I love this article with some simple tips on helping children to read. I’ll be honest…my 3year old loves books but not sure how many letters he recognises (or is supposed to recognise at this stage! -Any early stages teachers out there -I’d love to hear from you out of interest!). He knows “O = Oliver” and “H = Henry” and “T = Thomas” (the latter 2 from the bain of our life Thomas the Tank Engine….at least it has some uses!! 😂) The rest he just makes up. The only reason I have any concern is because dyslexia is in our family. However, he’s only 3 so not going to worry about it at the moment and just let him enjoy the books at his own pace (I’m only allowed to read Green Eggs and Ham at the moment!!) 

Have a great weekend! 

http://www.readingrockets.org/blogs/shanahan-literacy/11-ways-parents-can-help-their-children-read

Storytelling nerves…..

What are your favourite Autumn children’s books? 
This week Sandhurst Library have very kind in asking me to lead a storytelling session on Thursday and it’s Autumn themed. I’m so flattered that they would like to hear some bits that I’ve written alongside  some Autumn type books.

So here’s a little something I wrote for the occasion:

Autumn – by Kirsten Allen 

Mud squishing in my fingers 
Brown conkers all around
Golden leaves are falling. What a crunchy sound!!!
Furry squirrels playing hide and seek with the acorns that they find.
Lushes lovely berries!
Types of every kind.
These are the wonderful things I think of,
When Autumn springs to mind.

©

Just had to review….

So it’s been a mad whirl of holidays, teething and 3 year old birthday parties. My youngest has been waking at 5am and then going back to sleep. Oliver then wakes up and while waiting for his younger brother we’ve had a lovely time cuddling and reading a a story before getting ready. He received some beautiful books as birthday gifts which he loves. Including this one which made me smile and he loved it. Can recommend it:

There’s No Dragon In This Story – by Lou Carter & Deborah Allwright

This story is about a dragon. He wants to be a hero….unfortunately for him Goldilocks, The Gingerbread Man, Hansel and Gretel plus others already have their stories. Surely someone needs a dragon to save the day……
This is a fun easy read story for 6years old and under. Have to say I thoroughly enjoyed it!!!!

On another note I came across this interesting article. I have to say, even as an adult I love bonding with people over books they’ve read. Chatting with friends about what they’ve been reading has opened up new genres for me which I wouldn’t have thought of otherwise. Also, my son loves telling me about stories that have been read at nursery. Children are never too young to be read to!

http://www.telegraph.co.uk/education/2016/11/09/how-to-bond-with-your-child-through-reading/

Half a book review…

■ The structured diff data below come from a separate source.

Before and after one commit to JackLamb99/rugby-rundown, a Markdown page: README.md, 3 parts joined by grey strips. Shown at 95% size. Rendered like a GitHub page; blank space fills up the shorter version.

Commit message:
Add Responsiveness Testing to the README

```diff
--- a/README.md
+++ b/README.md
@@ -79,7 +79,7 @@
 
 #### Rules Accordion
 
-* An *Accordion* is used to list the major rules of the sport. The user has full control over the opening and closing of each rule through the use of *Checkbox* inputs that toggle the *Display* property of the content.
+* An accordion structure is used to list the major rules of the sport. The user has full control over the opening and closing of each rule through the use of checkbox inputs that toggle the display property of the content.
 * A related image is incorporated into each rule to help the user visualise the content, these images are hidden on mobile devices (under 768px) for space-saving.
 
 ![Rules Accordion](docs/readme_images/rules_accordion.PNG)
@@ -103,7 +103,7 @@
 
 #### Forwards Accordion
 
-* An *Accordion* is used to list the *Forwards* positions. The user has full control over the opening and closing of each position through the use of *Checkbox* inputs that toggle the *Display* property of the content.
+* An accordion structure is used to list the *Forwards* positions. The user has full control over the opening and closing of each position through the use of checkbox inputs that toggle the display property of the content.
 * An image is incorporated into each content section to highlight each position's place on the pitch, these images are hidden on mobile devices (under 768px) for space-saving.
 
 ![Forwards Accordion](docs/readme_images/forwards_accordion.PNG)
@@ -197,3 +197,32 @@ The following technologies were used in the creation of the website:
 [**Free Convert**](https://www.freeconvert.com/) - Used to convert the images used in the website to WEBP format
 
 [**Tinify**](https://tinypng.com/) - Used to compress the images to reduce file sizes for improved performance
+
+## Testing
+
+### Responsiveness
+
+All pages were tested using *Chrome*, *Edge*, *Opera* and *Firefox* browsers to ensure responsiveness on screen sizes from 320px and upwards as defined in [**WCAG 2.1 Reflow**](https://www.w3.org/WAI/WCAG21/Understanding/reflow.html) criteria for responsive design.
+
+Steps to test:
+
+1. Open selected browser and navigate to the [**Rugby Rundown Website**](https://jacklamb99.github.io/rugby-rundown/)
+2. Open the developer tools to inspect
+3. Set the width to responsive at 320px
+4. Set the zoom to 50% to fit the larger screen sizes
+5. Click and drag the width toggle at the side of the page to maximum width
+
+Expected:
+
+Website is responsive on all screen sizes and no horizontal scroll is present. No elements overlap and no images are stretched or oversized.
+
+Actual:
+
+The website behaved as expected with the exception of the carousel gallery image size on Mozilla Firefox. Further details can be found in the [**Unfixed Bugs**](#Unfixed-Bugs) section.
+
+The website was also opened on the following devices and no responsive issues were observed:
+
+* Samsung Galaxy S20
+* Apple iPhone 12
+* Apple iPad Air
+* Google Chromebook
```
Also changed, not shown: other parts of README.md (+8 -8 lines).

It’s only half as am only part way through but really enjoying it! It’s a bit advanced for my 3 year old but I’m keen to review a variety of children’s books not just picture books. So taking one for the team I’m reading them myself (and loving it!!!) the one I’m currently reading is The Name of this Book is Secret by Pseudonymous Bosch.  Would say it’s aimed at 9-12 year olds (not as grim as it sounds but mentions death and divorce). It’s about a girl (Cass) and a boy (Max-Ernest) who stumble on adventure. A lady brings a box full of smells to the antique shop Cass is staying at until her mother returns from a business trip. The adventure leads to a magician’s notebook. I’m almost half way through and can’t put it down. Wonderfully woven into the story are little historical facts, and things to do (how to make a compass) and there’s an appendix with useful words and definitions. Please don’t give the end away as am still reading but would love to know if your child (or you!) have read this book and if they enjoyed it?